= What you will do =
Pick each line containing the word "defineComponent" out of the data below.

= Web interface edit records =
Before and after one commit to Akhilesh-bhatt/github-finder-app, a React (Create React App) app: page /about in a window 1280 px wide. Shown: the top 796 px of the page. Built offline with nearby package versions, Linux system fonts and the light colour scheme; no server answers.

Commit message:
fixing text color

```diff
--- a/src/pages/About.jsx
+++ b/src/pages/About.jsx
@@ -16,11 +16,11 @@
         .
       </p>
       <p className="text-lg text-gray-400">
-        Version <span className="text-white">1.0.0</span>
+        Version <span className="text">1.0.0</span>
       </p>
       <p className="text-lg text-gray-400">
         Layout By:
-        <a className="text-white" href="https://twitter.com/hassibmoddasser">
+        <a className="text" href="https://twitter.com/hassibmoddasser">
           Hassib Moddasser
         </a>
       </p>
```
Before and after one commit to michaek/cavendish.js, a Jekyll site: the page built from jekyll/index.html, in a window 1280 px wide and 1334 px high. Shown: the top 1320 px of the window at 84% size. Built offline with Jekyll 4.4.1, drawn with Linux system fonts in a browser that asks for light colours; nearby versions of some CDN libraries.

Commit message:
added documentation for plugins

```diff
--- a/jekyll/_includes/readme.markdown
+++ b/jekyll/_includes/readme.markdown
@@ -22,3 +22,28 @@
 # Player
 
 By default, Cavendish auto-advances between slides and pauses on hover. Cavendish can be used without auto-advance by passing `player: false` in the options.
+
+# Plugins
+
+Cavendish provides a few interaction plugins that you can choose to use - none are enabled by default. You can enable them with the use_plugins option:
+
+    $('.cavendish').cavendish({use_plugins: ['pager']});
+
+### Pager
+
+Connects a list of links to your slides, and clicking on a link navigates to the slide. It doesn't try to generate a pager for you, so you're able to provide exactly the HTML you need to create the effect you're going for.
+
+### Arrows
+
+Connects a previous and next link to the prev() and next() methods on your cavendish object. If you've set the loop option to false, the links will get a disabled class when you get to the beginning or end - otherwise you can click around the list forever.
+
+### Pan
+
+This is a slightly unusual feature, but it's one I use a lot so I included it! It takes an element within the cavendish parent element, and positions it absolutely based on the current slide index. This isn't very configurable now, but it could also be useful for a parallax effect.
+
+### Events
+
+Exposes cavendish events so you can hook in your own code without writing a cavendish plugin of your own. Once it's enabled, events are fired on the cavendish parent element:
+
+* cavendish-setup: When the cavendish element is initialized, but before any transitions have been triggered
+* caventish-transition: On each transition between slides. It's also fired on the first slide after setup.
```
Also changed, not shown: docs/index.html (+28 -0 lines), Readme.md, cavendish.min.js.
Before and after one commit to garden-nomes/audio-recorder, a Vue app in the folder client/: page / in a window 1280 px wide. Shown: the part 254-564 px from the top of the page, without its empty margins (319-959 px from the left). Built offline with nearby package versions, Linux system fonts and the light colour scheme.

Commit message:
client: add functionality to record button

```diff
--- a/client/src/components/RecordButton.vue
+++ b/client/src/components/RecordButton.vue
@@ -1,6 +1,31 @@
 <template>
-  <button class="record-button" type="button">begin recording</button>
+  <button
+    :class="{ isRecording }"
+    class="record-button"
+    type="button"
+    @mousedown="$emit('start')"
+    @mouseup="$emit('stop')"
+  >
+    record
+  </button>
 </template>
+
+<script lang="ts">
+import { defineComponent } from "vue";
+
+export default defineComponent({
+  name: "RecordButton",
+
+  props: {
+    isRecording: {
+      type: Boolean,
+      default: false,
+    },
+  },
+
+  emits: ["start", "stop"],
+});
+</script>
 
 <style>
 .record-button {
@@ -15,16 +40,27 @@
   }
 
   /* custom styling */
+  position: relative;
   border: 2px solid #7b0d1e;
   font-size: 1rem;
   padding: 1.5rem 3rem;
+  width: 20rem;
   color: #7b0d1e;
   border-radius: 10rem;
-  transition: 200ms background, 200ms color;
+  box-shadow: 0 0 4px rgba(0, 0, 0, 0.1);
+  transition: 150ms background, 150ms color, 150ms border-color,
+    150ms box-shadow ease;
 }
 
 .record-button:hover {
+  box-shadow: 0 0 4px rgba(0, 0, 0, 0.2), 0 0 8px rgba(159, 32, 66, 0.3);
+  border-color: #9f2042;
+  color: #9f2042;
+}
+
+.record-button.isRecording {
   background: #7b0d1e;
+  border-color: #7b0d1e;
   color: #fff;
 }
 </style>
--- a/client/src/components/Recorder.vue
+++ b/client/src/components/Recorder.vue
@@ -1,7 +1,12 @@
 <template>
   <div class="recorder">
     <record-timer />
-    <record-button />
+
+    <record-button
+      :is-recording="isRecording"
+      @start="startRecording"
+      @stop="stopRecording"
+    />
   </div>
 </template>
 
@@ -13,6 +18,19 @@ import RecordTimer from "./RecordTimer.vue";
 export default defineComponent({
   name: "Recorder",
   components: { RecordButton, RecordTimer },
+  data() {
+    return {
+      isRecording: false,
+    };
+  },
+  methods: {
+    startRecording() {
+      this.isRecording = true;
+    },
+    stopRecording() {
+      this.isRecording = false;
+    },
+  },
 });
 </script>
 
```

= Solution to the exercise =
+import { defineComponent } from "vue";
+export default defineComponent({
 export default defineComponent({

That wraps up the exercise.